There yet remains the question of refugees. Before the Japanese occupation the International Relief Association fed three thousand daily. Many of these refugees had fled before the Japanese troops and had come all the way from the district between Peiping and Tientsin. After the Japanese occupation many of these were transported to Tientsin in order that they might return to their homes.
At the time of the burning of the mills, thousands in the suburbs where the mills were located either fled to the mountains, to the city or took refuge with the British American Tobacco Company. There five thousand gathered and sought shelter within the factory buildings. There they were fed and protected for some time until the situation eased a little.
And now to come down to the present situation. The train from here to Tsinan made its first trip since December a few days ago. Boats are again running although they cannot come way up into the harbor. Mail service is quite normal while telegraph communication is rather slow.
The officials in the new government are all Chinese. The mayor is an old man who was formerly a mayor of Tsingtao. Of course everything is under Japanese dictatorship. No move is made without their approval.
Plans are now being made for the opening of part of the Chinese elementary schools. The difficult task is to get the soldiers to evacuate the buildings. I forgot to mention above that had we not been here occupying our building, it is quite certain that it would have been taken by the marines or soldiers. They certainly would not have passed up this building. I can well imagine that would have happened to our equipment. Thank God we were here. Up to the present our school is the only middle school opening. The date set for opening of school is March 1. Neither the government nor the other missionary schools are offering the students any opportunities for study. In spite of this I do not think we will have a very large enrollment for so many of the people have evacuated.
I think the above sufficiently covers the important events of the past few months. There are still other items to be written. These items include those things which occur in all wars at places where troops are stationed.
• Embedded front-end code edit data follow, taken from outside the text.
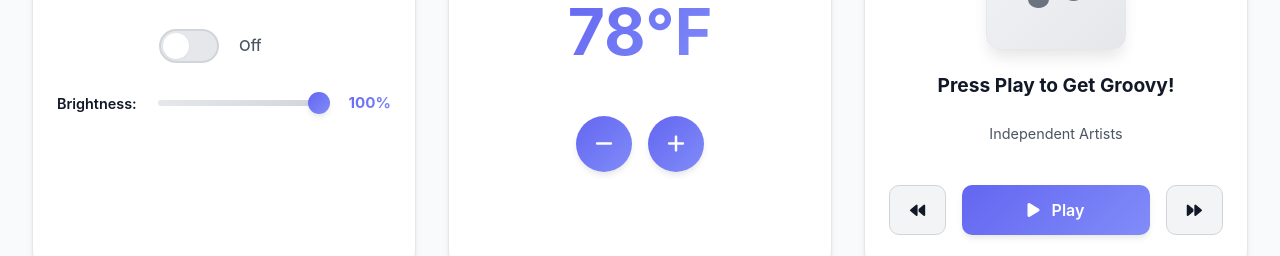
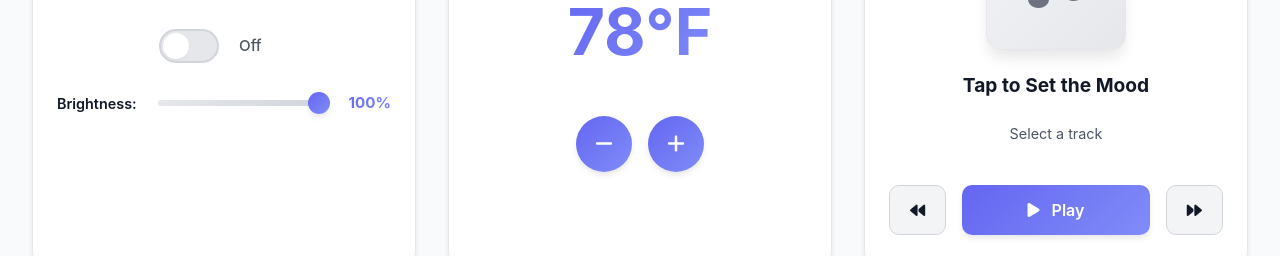
Before and after one commit to ElleDevz/SmartHomeMobileInterfaceProject, a website built with Vite: page index.html in a window 1280 px wide. Shown: the part 447-703 px from the top of the page. Built offline with nearby package versions, Linux system fonts and the light colour scheme.

Commit message:
Use real Bensound CDN URLs instead of local files - guaranteed to work everywhere

```diff
--- a/independent-music-player.js
+++ b/independent-music-player.js
@@ -155,39 +155,39 @@ class IndependentMusicPlayer {
     return [
       {
         id: 'demo-1',
-        title: 'Summer',
-        artist: 'Independent Artist',
+        title: 'Sunny Day',
+        artist: 'Bensound',
         genre: 'Upbeat',
         duration: 120,
         artwork: 'https://images.unsplash.com/photo-1470225620780-dba8ba36b745?w=300&h=300&fit=crop',
-        url: './audio/track1.mp3',
-        source: 'Local',
+        url: 'https://www.bensound.com/bensound-music/bensound-sunny.mp3',
+        source: 'Bensound',
         license: 'CC-BY 3.0',
-        attribution: 'Local Audio',
+        attribution: 'Sunny by Bensound',
       },
       {
         id: 'demo-2',
-        title: 'Electronic Joy',
-        artist: 'Independent Artist',
-        genre: 'Electronic',
+        title: 'Ukulele Happy',
+        artist: 'Bensound',
+        genre: 'Upbeat',
         duration: 120,
         artwork: 'https://images.unsplash.com/photo-1514525253161-7a46d19cd819?w=300&h=300&fit=crop',
-        url: './audio/track2.mp3',
-        source: 'Local',
+        url: 'https://www.bensound.com/bensound-music/bensound-ukulele.mp3',
+        source: 'Bensound',
         license: 'CC-BY 3.0',
-        attribution: 'Local Audio',
+        attribution: 'Ukulele by Bensound',
       },
       {
         id: 'demo-3',
-        title: 'Peaceful',
-        artist: 'Independent Artist',
+        title: 'Relaxing Ambient',
+        artist: 'Bensound',
         genre: 'Ambient',
         duration: 120,
         artwork: 'https://images.unsplash.com/photo-1493225457124-a3eb161ffa5f?w=300&h=300&fit=crop',
-        url: './audio/track3.mp3',
-        source: 'Local',
+        url: 'https://www.bensound.com/bensound-music/bensound-relaxing.mp3',
+        source: 'Bensound',
         license: 'CC-BY 3.0',
-        attribution: 'Local Audio',
+        attribution: 'Relaxing by Bensound',
       },
     ];
   }
--- a/index.html
+++ b/index.html
@@ -82,8 +82,8 @@
                         <div class="song-display">
                             <div class="song-image" id="songImage"></div>
                             <div class="song-info">
-                                <div class="song-name" id="songName">Press Play to Get Groovy!</div>
-                                <div class="song-album" id="songAlbum">Independent Artists</div>
+                                <div class="song-name" id="songName">Tap to Set the Mood</div>
+                                <div class="song-album" id="songAlbum">Select a track</div>
                             </div>
                         </div>
 
--- a/script.js
+++ b/script.js
@@ -85,8 +85,8 @@ document.addEventListener('DOMContentLoaded', async () => {
                 }
                 if (songDisplayElement) songDisplayElement.style.display = 'flex';
             } else {
-                elements.songName.textContent = 'Press Play to Get Groovy!';
-                elements.songAlbum.textContent = 'Independent Artists';
+                elements.songName.textContent = 'Tap to Set the Mood';
+                elements.songAlbum.textContent = 'Select a track';
                 elements.songImage.innerHTML = '<i class="fas fa-music"></i>';
                 if (songDisplayElement) songDisplayElement.style.display = 'flex';
             }
--- a/sw.js
+++ b/sw.js
@@ -62,7 +62,8 @@ self.addEventListener('fetch', (event) => {
         event.request.url.includes('.flac') ||
         event.request.url.includes('.m4a') ||
         event.request.url.includes('bensound.com') ||
-        event.request.url.includes('pixabay.com')) {
+        event.request.url.includes('pixabay.com') ||
+        event.request.url.includes('/audio/')) {
         // Let media requests bypass the service worker
         console.log('[SW] Bypassing SW for media request:', event.request.url);
         return;
```
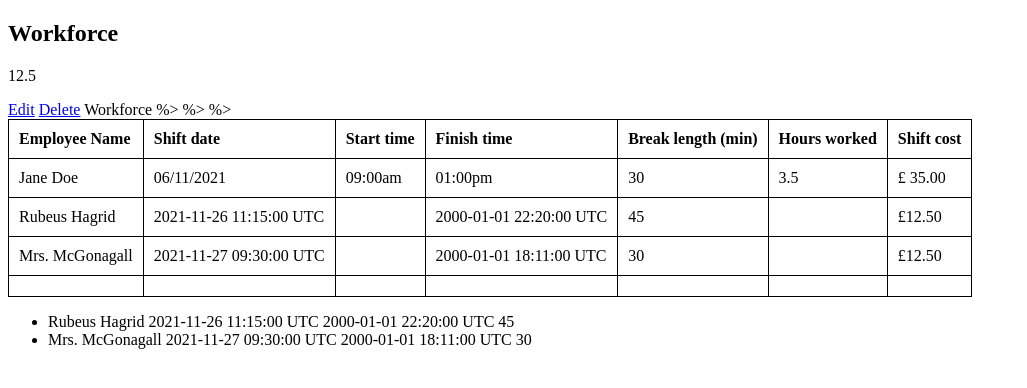
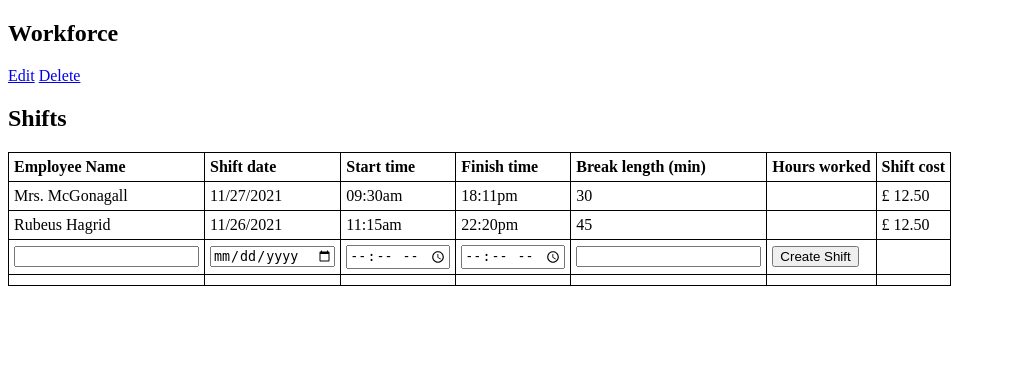
Before and after one commit to CorinneBosch/adnat, a Rails app: page /organisations/1 in a window 1280 px wide. Shown: the top 388 px of the page, without its empty margins (0-1027 px from the left). Run offline with Rails 7, Linux system fonts and the light colour scheme; data comes from the database, SQL or seed files in the repository; style sheets or scripts are compiled from the project's sources.

Commit message:
can join start_date and start_time to table

```diff
--- a/app/assets/stylesheets/application.css
+++ b/app/assets/stylesheets/application.css
@@ -23,7 +23,7 @@ td {
 
 th,
 td {
-  padding: 10px;
+  padding: 5px;
 }
 
 table {
--- a/app/controllers/organisations_controller.rb
+++ b/app/controllers/organisations_controller.rb
@@ -6,6 +6,7 @@ class OrganisationsController < ApplicationController
 
   def show
     @organisation = Organisation.find(params[:id])
+    @org_shifts = @organisation.shifts.all.order(created_at: :desc)
   end
 
   # def new
--- a/app/views/organisations/show.html.erb
+++ b/app/views/organisations/show.html.erb
@@ -1,12 +1,11 @@
 <h2><%= @organisation.name %></h2>
-<p><%= @organisation.hourly_rate %></p>
 
 <%= link_to "Edit", edit_organisation_path(@organisation) %>
 <%= link_to "Delete", organisation_path(@organisation),
             method: :delete,
             data: { confirm: "Are you sure?" } %>
 
-<%= @organisation.name %>
+<h2>Shifts</h2>
 <table>
   <thead>
     <tr>
@@ -20,29 +19,30 @@
     </tr>
   </thead>
   <tbody>
-    <tr>
-      <td>Jane Doe</td>
-      <td>06/11/2021</td>
-      <td>09:00am</td>
-      <td>01:00pm</td>
-      <td>30</td>
-      <td>3.5</td>
-      <td>£ 35.00</td>
-    </tr>
-    <% @organisation.shifts.each do |shift| %>
+    <% @org_shifts.each do |shift| %>
       <tr>
         <td><%= shift.employee %></td>
-        <td><%= shift.shift_start %></td>
-        <td></td>
-        <td><%= shift.shift_end %></td>
+        <td><%= shift.shift_start.strftime('%m/%d/%Y')%></td>
+        <td><%= shift.shift_start.strftime('%H:%M%P')%></td>
+        <td><%= shift.shift_end.strftime('%H:%M%P') %></td>
         <td><%= shift.break_length %></td>
         <td></td>
-        <td>£<%= '%.2f' % @organisation.hourly_rate %></td>
+        <td>£ <%= '%.2f' % @organisation.hourly_rate %></td>
+      </tr>
+    <% end %>
+    <%= form_with model: [ @organisation, @organisation.shifts.build ] do |form| %>
+      <tr>
+        <td><%= form.text_field :employee %></td>
+        <td><%= form.date_field :shift_start_date %></td>
+        <td><%= form.time_field :shift_start_time %></td>
+        <td><%= form.time_field :shift_end %></td>
+        <td><%= form.text_field :break_length %></td>
+        <td><%= form.submit %></td>
       </tr>
     <% end %>
     <tr>
-      <%# <%= form_with model: [ @organisation, @organisation.shift.build ] do |form| %> %>
-        <%# <td><%= form.text_field :employee %></td> %>
+      <%# <%= form_with model: [ @organisation, @organisation.shift.build ] do |form| %>
+        <%# <td><%= form.text_field :employee %>
 
 
         <td></td>
@@ -51,18 +51,7 @@
         <td></td>
         <td></td>
         <td></td>
-      <%# <% end %> %>
+      <%# <% end %>
     </tr>
   </tbody>
 </table>
-
-<ul>
-  <% @organisation.shifts.each do |shift| %>
-    <li>
-      <%= shift.employee %>
-      <%= shift.shift_start %>
-      <%= shift.shift_end %>
-      <%= shift.break_length %>
-    </li>
-  <% end %>
-</ul>
```
Also changed, not shown: app/controllers/shifts_controller.rb (+18 -6 lines), db/seeds.rb (+10 -10 lines).
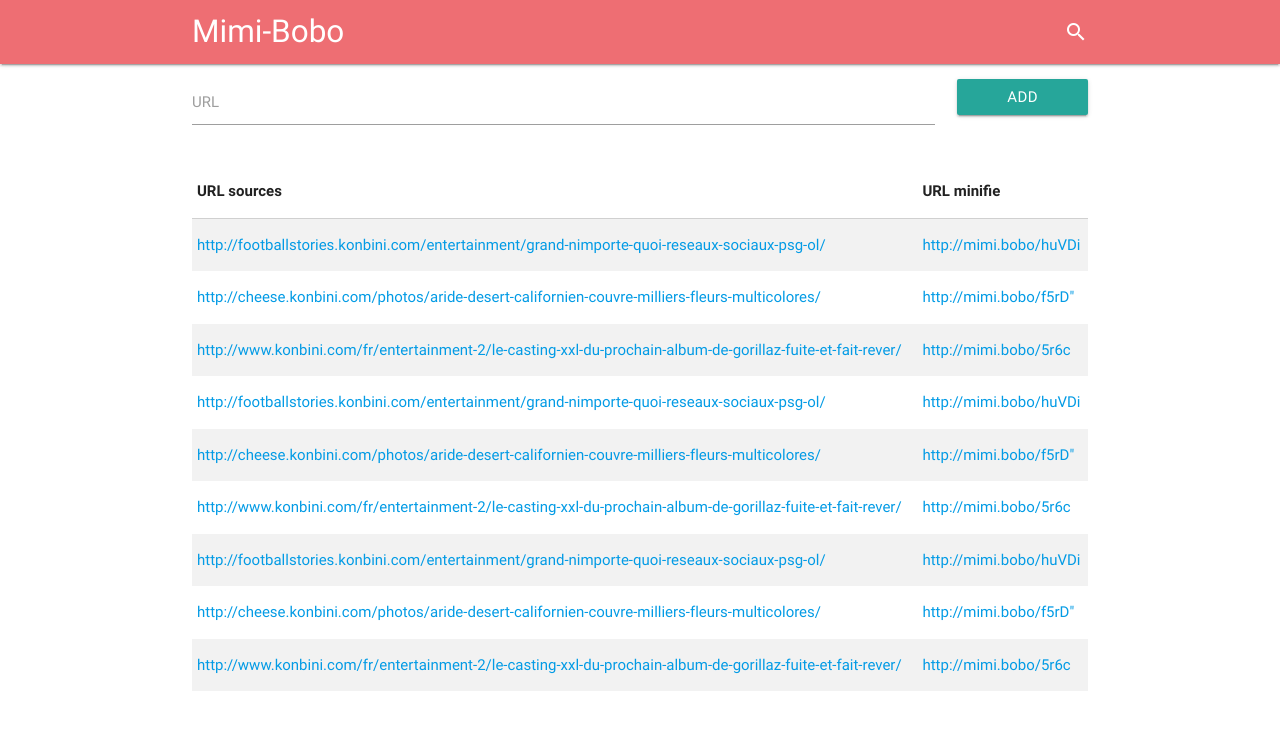
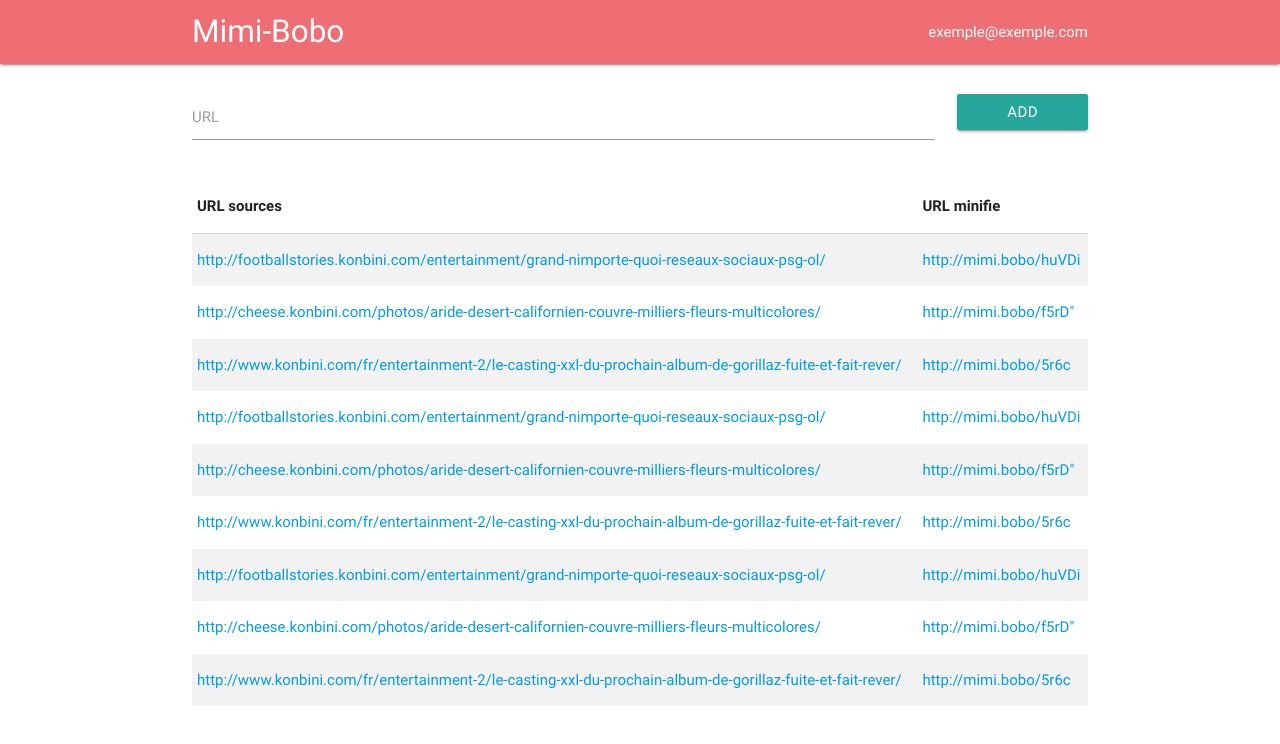
Before and after one commit to VincentCana/url-minifie, an Angular app: page /dashboard in a window 1280 px wide. Shown: the top 744 px of the page. Built offline with nearby package versions, Linux system fonts and the light colour scheme.

Commit message:
Refactor

```diff
--- a/src/app/app.module.ts
+++ b/src/app/app.module.ts
@@ -4,7 +4,6 @@
 import { HttpModule } from '@angular/http';
 
 import { AppComponent } from './app.component';
-import { HeaderComponent } from './header.component';
 import { RegisterComponent} from './register.component';
 import { AuthentificationComponent } from './authentification.component';
 import { DashboardComponent } from './dashboard.component';
@@ -24,7 +23,6 @@
 @NgModule({
   declarations: [
     AppComponent,
-    HeaderComponent,
     RegisterComponent,
     AuthentificationComponent,
     DashboardComponent,
--- a/src/app/authentification.component.html
+++ b/src/app/authentification.component.html
@@ -1,4 +1,13 @@
-<app-header></app-header>
+<div class="navbar-fixed">
+  <nav>
+    <div class="nav-wrapper container">
+      <a href="#!" class="brand-logo">Mimi-Bobo</a>
+      <ul class="right hide-on-med-and-down">
+        <li><a href="/register">Sign up</a></li>
+      </ul>
+    </div>
+  </nav>
+</div>
 <div class="formContainer">
   <form id="loginForm" class="col s12">
     <div class="row">
--- a/src/app/dashboard.component.html
+++ b/src/app/dashboard.component.html
@@ -1,5 +1,16 @@
-<app-header></app-header>
+<div class="navbar-fixed">
+  <nav>
+    <div class="nav-wrapper container">
+      <a href="#!" class="brand-logo">Mimi-Bobo</a>
+      <ul class="right hide-on-med-and-down">
+        <li>exemple@exemple.com</li>
+      </ul>
+    </div>
+  </nav>
+</div>
 <div class="container">
-  <dashboard-form></dashboard-form>
-  <dashboard-list></dashboard-list>
+  <div class="section">
+    <dashboard-form></dashboard-form>
+    <dashboard-list></dashboard-list>
+  </div>
 </div>
--- a/src/app/header.component.html
+++ /dev/null
@@ -1,10 +0,0 @@
-<div class="navbar-fixed">
-  <nav>
-    <div class="nav-wrapper container">
-      <a href="#!" class="brand-logo">Mimi-Bobo</a>
-      <ul class="right hide-on-med-and-down">
-        <li><i class="material-icons">search</i></li>
-      </ul>
-    </div>
-  </nav>
-</div>
--- a/src/app/register.component.html
+++ b/src/app/register.component.html
@@ -1,4 +1,13 @@
-<app-header></app-header>
+<div class="navbar-fixed">
+  <nav>
+    <div class="nav-wrapper container">
+      <a href="#!" class="brand-logo">Mimi-Bobo</a>
+      <ul class="right hide-on-med-and-down">
+        <li><a href="/login">Sign in</a></li>
+      </ul>
+    </div>
+  </nav>
+</div>
 <div class="formContainer">
   <form id="loginForm" class="col s12">
     <div class="row">
```
Also changed, not shown: src/app/header.component.ts (deleted, +0 -9 lines).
Nevertheless, I think your radios reported the terrible conditions prevalent in Nanking after Japanese occupation.
When I began this letter I intended to include some news of other places, however, my letter is already rather long, therefore I shall close. I am
Sister M. Eustella, O.S.F.